A scholar and performer of medieval music, Dr. Angela Mariani is Professor of Musicology and the founder and Director of the Texas Tech Collegium Musicum (performing medieval, Renaissance, and early Baroque music). In 2009, she also established the School of Music's Graduate Certificate Program in Early Music Performance Practice. In 2017, Dr. Mariani received Early Music America's prestigious Thomas Binkley Award for “outstanding achievement in performance and scholarship by the director of a university or college collegium musicum.” An elected member of the TTU Teaching Academy since 2007, she is also a 2018 recipient of TTU's President's Excellence in Teaching Award.

A native of the state of Massachusetts, Dr. Mariani began her professional music career in the world of rock and folk. While an undergrad at the University of Massachusetts, her performance activities alternated between local rock bands, folk music gigs, and the UMass Collegium Musicum (much to the chagrin of her voice instructors). In the decade that followed, she was a freelance musician in the Boston area, creating a popular acoustic fingerstyle guitar course for Boston's Guitar Workshop and co-founding the folk-rock band Reynardine with Chris Smith. Inspired by a growing interest in medieval music, Dr. Mariani left Boston for the Early Music Institute (now the Historical Performance Institute) at Indiana University's prestigious Jacobs School of Music, where she studied medieval music performance practice with the groundbreaking early music scholar and performer Thomas Binkley. She also studied medieval music with Benjamin Bagby and Barbara Thornton of Sequentia.  While still at Indiana, she co-founded Altramar medieval music ensemble, recording and touring internationally (7 CDs on the Dorian Group label and several tracks for the Norton Anthology of Music).

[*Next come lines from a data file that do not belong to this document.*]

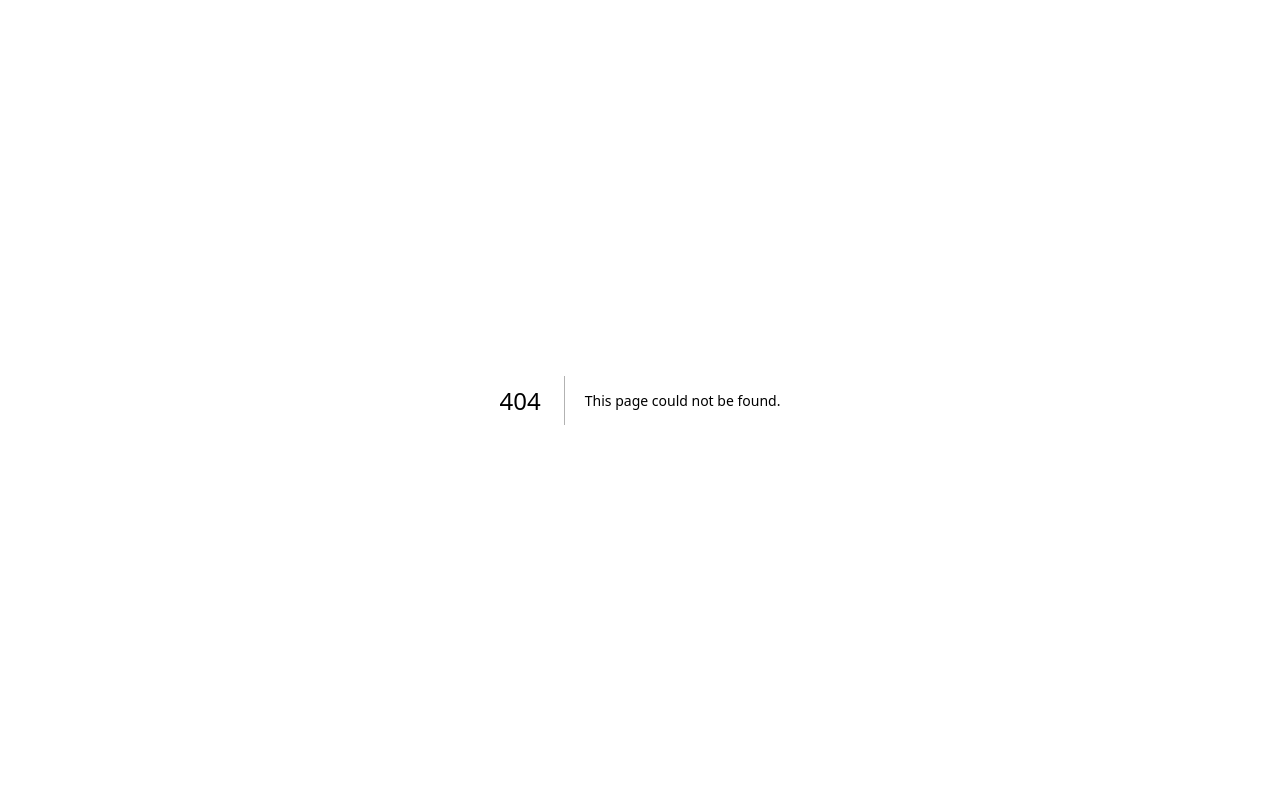
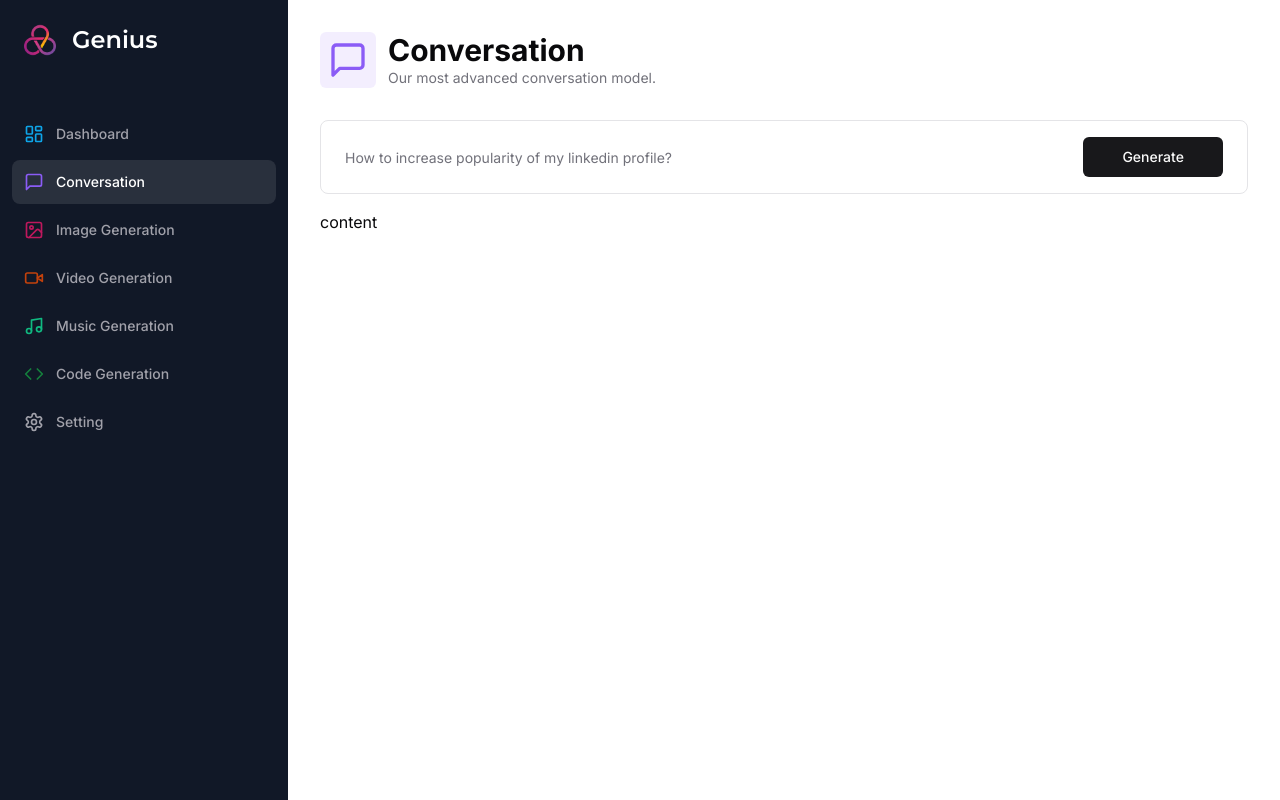
Before and after one commit to pullso/ai-saas, a Next.js app: page /conversation in a window 1280 px wide. Before the commit this address had no page. Built offline with nearby package versions, Linux system fonts and the light colour scheme.

Commit message:
add ui for conversation mode

```diff
--- /dev/null
+++ b/app/(dashboard)/(routes)/conversation/constants.ts
@@ -0,0 +1,4 @@
+import * as z from 'zod'
+export const formSchema = z.object({
+	prompt: z.string().min(1, 'Prompt is required'),
+})
--- /dev/null
+++ b/app/(dashboard)/(routes)/conversation/page.tsx
@@ -0,0 +1,70 @@
+'use client'
+import * as z from 'zod'
+import Heading from '@/components/heading'
+import { MessageSquare } from 'lucide-react'
+import { useForm } from 'react-hook-form'
+import { formSchema } from './constants'
+import { zodResolver } from '@hookform/resolvers/zod'
+import { Form, FormControl, FormField, FormItem } from '@/components/ui/form'
+import { Input } from '@/components/ui/input'
+import { Button } from '@/components/ui/button'
+
+const ConversationPage = () => {
+	const form = useForm<z.infer<typeof formSchema>>({
+		defaultValues: { prompt: '' },
+		resolver: zodResolver(formSchema),
+	})
+
+	const isLoading = form.formState.isSubmitting
+
+	const onSubmit = async (values: z.infer<typeof formSchema>) => {
+		console.log(values)
+	}
+
+	return (
+		<div>
+			<Heading
+				title='Conversation'
+				description='Our most advanced conversation model.'
+				icon={MessageSquare}
+				iconColor='text-violet-500'
+				bgColor='bg-violet-500/10'
+			/>
+			<div className='px-4 lg:px-8'>
+				<div>
+					<Form {...form}>
+						<form
+							onSubmit={form.handleSubmit(onSubmit)}
+							className='rounded-lg border w-full p-4 px-3 md:px-6 focus-within:shadow-sm grid grid-cols-12 gap-2'
+						>
+							<FormField
+								name='prompt'
+								render={({ field }) => (
+									<FormItem className='col-span-12 lg:col-span-10'>
+										<FormControl className='m-0 p-0'>
+											<Input
+												className='border-0 outline-none focus-visible:ring-0 focus-visible:ring-transparent'
+												disabled={isLoading}
+												placeholder='How to increase popularity of my linkedin profile?'
+												{...field}
+											/>
+										</FormControl>
+									</FormItem>
+								)}
+							/>
+							<Button
+								className='col-span-12 lg:col-span-2 w-full'
+								disabled={isLoading}
+							>
+								Generate
+							</Button>
+						</form>
+					</Form>
+				</div>
+				<div className='space-y-4 mt-4'>content</div>
+			</div>
+		</div>
+	)
+}
+
+export default ConversationPage
--- /dev/null
+++ b/components/heading.tsx
@@ -0,0 +1,31 @@
+import { cn } from '@/lib/utils'
+import { LucideIcon } from 'lucide-react'
+
+interface HeadingProps {
+	title: string
+	description: string
+	icon: LucideIcon
+	iconColor?: string
+	bgColor?: string
+}
+const Heading = ({
+	title,
+	description,
+	icon: Icon,
+	iconColor,
+	bgColor,
+}: HeadingProps) => {
+	return (
+		<div className='px-4 lg:px-8 flex items-center gap-x-3 mb-8'>
+			<div className={cn('p-2 w-fit rounded-md', bgColor)}>
+				<Icon className={cn('w-10 h-10', iconColor)}></Icon>
+			</div>
+			<div>
+				<h2 className='text-3xl font-bold'>{title}</h2>
+				<p className='text-sm text-muted-foreground'>{description}</p>
+			</div>
+		</div>
+	)
+}
+
+export default Heading
--- /dev/null
+++ b/components/ui/form.tsx
@@ -0,0 +1,176 @@
+import * as React from "react"
+import * as LabelPrimitive from "@radix-ui/react-label"
+import { Slot } from "@radix-ui/react-slot"
+import {
+  Controller,
+  ControllerProps,
+  FieldPath,
+  FieldValues,
+  FormProvider,
+  useFormContext,
+} from "react-hook-form"
+
+import { cn } from "@/lib/utils"
+import { Label } from "@/components/ui/label"
+
+const Form = FormProvider
+
+type FormFieldContextValue<
+  TFieldValues extends FieldValues = FieldValues,
+  TName extends FieldPath<TFieldValues> = FieldPath<TFieldValues>
+> = {
+  name: TName
+}
+
+const FormFieldContext = React.createContext<FormFieldContextValue>(
+  {} as FormFieldContextValue
+)
+
+const FormField = <
+  TFieldValues extends FieldValues = FieldValues,
+  TName extends FieldPath<TFieldValues> = FieldPath<TFieldValues>
+>({
+  ...props
+}: ControllerProps<TFieldValues, TName>) => {
+  return (
+    <FormFieldContext.Provider value={{ name: props.name }}>
+      <Controller {...props} />
+    </FormFieldContext.Provider>
+  )
+}
+
+const useFormField = () => {
+  const fieldContext = React.useContext(FormFieldContext)
+  const itemContext = React.useContext(FormItemContext)
+  const { getFieldState, formState } = useFormContext()
+
+  const fieldState = getFieldState(fieldContext.name, formState)
+
+  if (!fieldContext) {
+    throw new Error("useFormField should be used within <FormField>")
+  }
+
+  const { id } = itemContext
+
+  return {
+    id,
+    name: fieldContext.name,
+    formItemId: `${id}-form-item`,
+    formDescriptionId: `${id}-form-item-description`,
+    formMessageId: `${id}-form-item-message`,
+    ...fieldState,
+  }
+}
+
+type FormItemContextValue = {
+  id: string
+}
+
+const FormItemContext = React.createContext<FormItemContextValue>(
+  {} as FormItemContextValue
+)
+
+const FormItem = React.forwardRef<
+  HTMLDivElement,
+  React.HTMLAttributes<HTMLDivElement>
+>(({ className, ...props }, ref) => {
+  const id = React.useId()
+
+  return (
+    <FormItemContext.Provider value={{ id }}>
+      <div ref={ref} className={cn("space-y-2", className)} {...props} />
+    </FormItemContext.Provider>
+  )
+})
+FormItem.displayName = "FormItem"
+
+const FormLabel = React.forwardRef<
+  React.ElementRef<typeof LabelPrimitive.Root>,
+  React.ComponentPropsWithoutRef<typeof LabelPrimitive.Root>
+>(({ className, ...props }, ref) => {
+  const { error, formItemId } = useFormField()
+
+  return (
+    <Label
+      ref={ref}
+      className={cn(error && "text-destructive", className)}
+      htmlFor={formItemId}
+      {...props}
+    />
+  )
+})
+FormLabel.displayName = "FormLabel"
+
+const FormControl = React.forwardRef<
+  React.ElementRef<typeof Slot>,
+  React.ComponentPropsWithoutRef<typeof Slot>
+>(({ ...props }, ref) => {
+  const { error, formItemId, formDescriptionId, formMessageId } = useFormField()
+
+  return (
+    <Slot
+      ref={ref}
+      id={formItemId}
+      aria-describedby={
+        !error
+          ? `${formDescriptionId}`
+          : `${formDescriptionId} ${formMessageId}`
+      }
+      aria-invalid={!!error}
+      {...props}
+    />
+  )
+})
+FormControl.displayName = "FormControl"
+
+const FormDescription = React.forwardRef<
+  HTMLParagraphElement,
+  React.HTMLAttributes<HTMLParagraphElement>
+>(({ className, ...props }, ref) => {
+  const { formDescriptionId } = useFormField()
+
+  return (
+    <p
+      ref={ref}
+      id={formDescriptionId}
+      className={cn("text-sm text-muted-foreground", className)}
+      {...props}
+    />
+  )
+})
+FormDescription.displayName = "FormDescription"
+
+const FormMessage = React.forwardRef<
+  HTMLParagraphElement,
+  React.HTMLAttributes<HTMLParagraphElement>
+>(({ className, children, ...props }, ref) => {
+  const { error, formMessageId } = useFormField()
+  const body = error ? String(error?.message) : children
+
+  if (!body) {
+    return null
+  }
+
+  return (
+    <p
+      ref={ref}
+      id={formMessageId}
+      className={cn("text-sm font-medium text-destructive", className)}
+      {...props}
+    >
+      {body}
+    </p>
+  )
+})
+FormMessage.displayName = "FormMessage"
+
+export {
+  useFormField,
+  Form,
+  FormItem,
+  FormLabel,
+  FormControl,
+  FormDescription,
+  FormMessage,
+  FormField,
+}
--- /dev/null
+++ b/components/ui/input.tsx
@@ -0,0 +1,25 @@
+import * as React from "react"
+
+import { cn } from "@/lib/utils"
+
+export interface InputProps
+  extends React.InputHTMLAttributes<HTMLInputElement> {}
+
+const Input = React.forwardRef<HTMLInputElement, InputProps>(
+  ({ className, type, ...props }, ref) => {
+    return (
+      <input
+        type={type}
+        className={cn(
+          "flex h-10 w-full rounded-md border border-input bg-background px-3 py-2 text-sm ring-offset-background file:border-0 file:bg-transparent file:text-sm file:font-medium placeholder:text-muted-foreground focus-visible:outline-none focus-visible:ring-2 focus-visible:ring-ring focus-visible:ring-offset-2 disabled:cursor-not-allowed disabled:opacity-50",
+          className
+        )}
+        ref={ref}
+        {...props}
+      />
+    )
+  }
+)
+Input.displayName = "Input"
+
+export { Input }
--- /dev/null
+++ b/components/ui/label.tsx
@@ -0,0 +1,26 @@
+"use client"
+
+import * as React from "react"
+import * as LabelPrimitive from "@radix-ui/react-label"
+import { cva, type VariantProps } from "class-variance-authority"
+
+import { cn } from "@/lib/utils"
+
+const labelVariants = cva(
+  "text-sm font-medium leading-none peer-disabled:cursor-not-allowed peer-disabled:opacity-70"
+)
+
+const Label = React.forwardRef<
+  React.ElementRef<typeof LabelPrimitive.Root>,
+  React.ComponentPropsWithoutRef<typeof LabelPrimitive.Root> &
+    VariantProps<typeof labelVariants>
+>(({ className, ...props }, ref) => (
+  <LabelPrimitive.Root
+    ref={ref}
+    className={cn(labelVariants(), className)}
+    {...props}
+  />
+))
+Label.displayName = LabelPrimitive.Root.displayName
+
+export { Label }
--- a/package.json
+++ b/package.json
@@ -10,7 +10,9 @@
   },
   "dependencies": {
     "@clerk/nextjs": "^4.27.1",
+    "@hookform/resolvers": "^3.3.2",
     "@radix-ui/react-dialog": "^1.0.5",
+    "@radix-ui/react-label": "^2.0.2",
     "@radix-ui/react-slot": "^1.0.2",
     "class-variance-authority": "^0.7.0",
     "clsx": "^2.0.0",
@@ -18,8 +20,10 @@
     "next": "14.0.3",
     "react": "^18",
     "react-dom": "^18",
+    "react-hook-form": "^7.48.2",
     "tailwind-merge": "^2.0.0",
-    "tailwindcss-animate": "^1.0.7"
+    "tailwindcss-animate": "^1.0.7",
+    "zod": "^3.22.4"
   },
   "devDependencies": {
     "@types/node": "^20",
```
Also changed, not shown: 1 other file (tests, documents, lock files or other folders).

Dr. Mariani's main research area is medieval music, and in particular historical performance, a discipline that involves extensive inquiry into historical instruments, early notation, unwritten improvisatory and ornamental practices, and the historical context of particular repertoires. As in other areas of Arts Practice Research, these products of scholarship manifest not only in terms of scholarly writings, but also in the process of creating, producing, and directing regular performances. A secondary research area is Contemplative Pedagogy in Higher Education, an approach to pedagogy that seeks to integrate techniques of contemplation, meditation and mindfulness into the process of teaching and learning at the university level. In 2017, Dr. Mariani's book Improvisation and Inventio in the Performance of Medieval Music was published by Oxford University Press; in that same year she also received TTU's Barnie E. Rushing Jr. Faculty Distinguished Research Award (Humanities). In 2019, the book received Texas Tech's First Place President's Faculty Book Award. 

Since 1991, Dr. Mariani has also hosted the nationally-syndicated early music radio program Harmonia, which is heard on over a hundred stations around the US and streams globally on the internet. She maintains her interest in both rock and traditional folk music, performing and recording traditional Irish music with the group Johnny Faa and European “balfolk” with the group Rattleskull. She has published and presented on the topics of early music performance practice, public radio, and rock and roll, and has appeared on National Public Radio, Deutsche Welle, Radio Netherlands, and the CBC.  

In 2018, Dr. Mariani was named a TTU Integrated Scholar, an award that recognizes faculty who “generate synergy” between the three areas of teaching, research, and service. 

Dr. Mariani teaches the following courses:

Introduction to Early Music Performance Practice; Medieval Music Seminar; Composer Seminar, Hildegard von Bingen; Composer Seminar, Claudio Monteverdi; Creating the Critical Listener (a large-enrollment course for first-year music students); Music and the Contemplative Mind, The Arts in Contemporary Context (a Fine Arts PhD Core course). In her first years of teaching at Tech, she also designed and inaugurated the original iteration of Tech's very popular, large-enrollment History of Rock and Roll course, and has served on dozens of Master's, Doctoral, and PhD thesis  and exam committees.

To contact Dr. Mariani, email her at angelamariani.smith@ttu.edu